--- Work task ---
Scan the material below and copy every line holding the word "alignment".
Information given Block Start
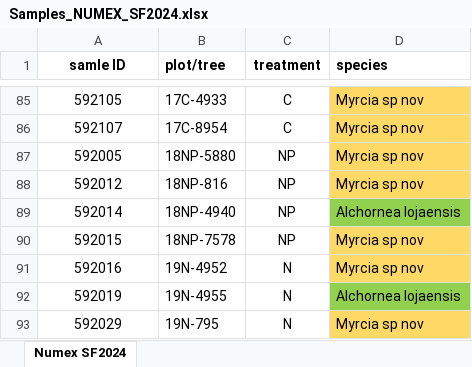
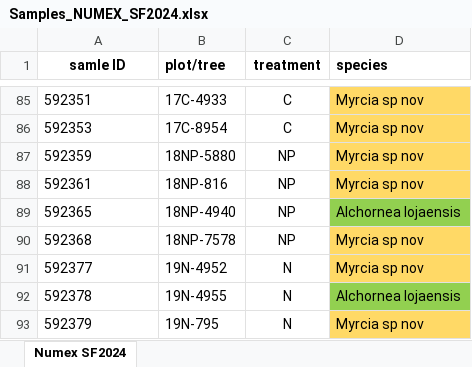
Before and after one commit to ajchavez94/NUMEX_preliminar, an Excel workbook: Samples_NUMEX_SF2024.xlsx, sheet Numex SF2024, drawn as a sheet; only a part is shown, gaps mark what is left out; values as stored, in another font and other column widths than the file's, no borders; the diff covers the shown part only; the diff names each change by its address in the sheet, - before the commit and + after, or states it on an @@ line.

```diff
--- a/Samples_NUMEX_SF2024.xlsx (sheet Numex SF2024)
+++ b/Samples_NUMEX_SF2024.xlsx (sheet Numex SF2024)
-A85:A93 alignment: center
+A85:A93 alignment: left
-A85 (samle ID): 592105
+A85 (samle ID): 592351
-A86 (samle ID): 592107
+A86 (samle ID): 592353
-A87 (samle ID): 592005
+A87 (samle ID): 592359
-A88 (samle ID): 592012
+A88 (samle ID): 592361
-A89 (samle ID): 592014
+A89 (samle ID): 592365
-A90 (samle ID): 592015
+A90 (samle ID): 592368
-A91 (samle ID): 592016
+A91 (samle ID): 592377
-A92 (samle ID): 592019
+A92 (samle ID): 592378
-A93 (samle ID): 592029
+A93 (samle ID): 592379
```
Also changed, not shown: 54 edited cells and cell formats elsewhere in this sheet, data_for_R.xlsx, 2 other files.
Information given Block End
Information given Block Start
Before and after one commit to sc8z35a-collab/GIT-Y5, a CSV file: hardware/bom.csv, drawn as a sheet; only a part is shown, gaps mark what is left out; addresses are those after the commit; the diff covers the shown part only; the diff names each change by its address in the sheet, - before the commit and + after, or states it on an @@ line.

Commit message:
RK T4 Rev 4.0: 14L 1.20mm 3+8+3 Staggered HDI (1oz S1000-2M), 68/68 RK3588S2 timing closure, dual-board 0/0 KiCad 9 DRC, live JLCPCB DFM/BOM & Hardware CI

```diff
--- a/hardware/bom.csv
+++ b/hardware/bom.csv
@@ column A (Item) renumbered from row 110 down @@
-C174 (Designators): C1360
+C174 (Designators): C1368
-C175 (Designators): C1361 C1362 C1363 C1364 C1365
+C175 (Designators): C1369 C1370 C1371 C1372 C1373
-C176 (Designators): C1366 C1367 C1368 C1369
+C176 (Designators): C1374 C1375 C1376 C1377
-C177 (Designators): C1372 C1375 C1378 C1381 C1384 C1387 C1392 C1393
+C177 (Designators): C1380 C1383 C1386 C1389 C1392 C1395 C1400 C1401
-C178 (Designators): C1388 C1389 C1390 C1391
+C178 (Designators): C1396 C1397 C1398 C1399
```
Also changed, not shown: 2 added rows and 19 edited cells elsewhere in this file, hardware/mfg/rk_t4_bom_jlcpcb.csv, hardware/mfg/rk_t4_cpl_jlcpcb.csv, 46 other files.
Information given Block End
Information given Block Start
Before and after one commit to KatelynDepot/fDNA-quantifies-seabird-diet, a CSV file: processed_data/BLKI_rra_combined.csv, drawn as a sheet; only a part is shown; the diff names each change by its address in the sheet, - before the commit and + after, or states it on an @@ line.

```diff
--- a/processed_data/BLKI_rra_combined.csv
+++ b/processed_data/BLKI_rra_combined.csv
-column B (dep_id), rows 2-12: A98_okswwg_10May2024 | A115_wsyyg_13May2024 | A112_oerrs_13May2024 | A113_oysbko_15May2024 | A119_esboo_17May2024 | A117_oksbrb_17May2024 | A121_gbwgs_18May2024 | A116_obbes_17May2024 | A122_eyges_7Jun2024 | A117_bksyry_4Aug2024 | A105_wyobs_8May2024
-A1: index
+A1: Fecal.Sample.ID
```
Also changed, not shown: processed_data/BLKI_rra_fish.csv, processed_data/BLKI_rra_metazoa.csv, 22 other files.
Information given Block End
--- Output of the task ---
-A85:A93 alignment: center
+A85:A93 alignment: left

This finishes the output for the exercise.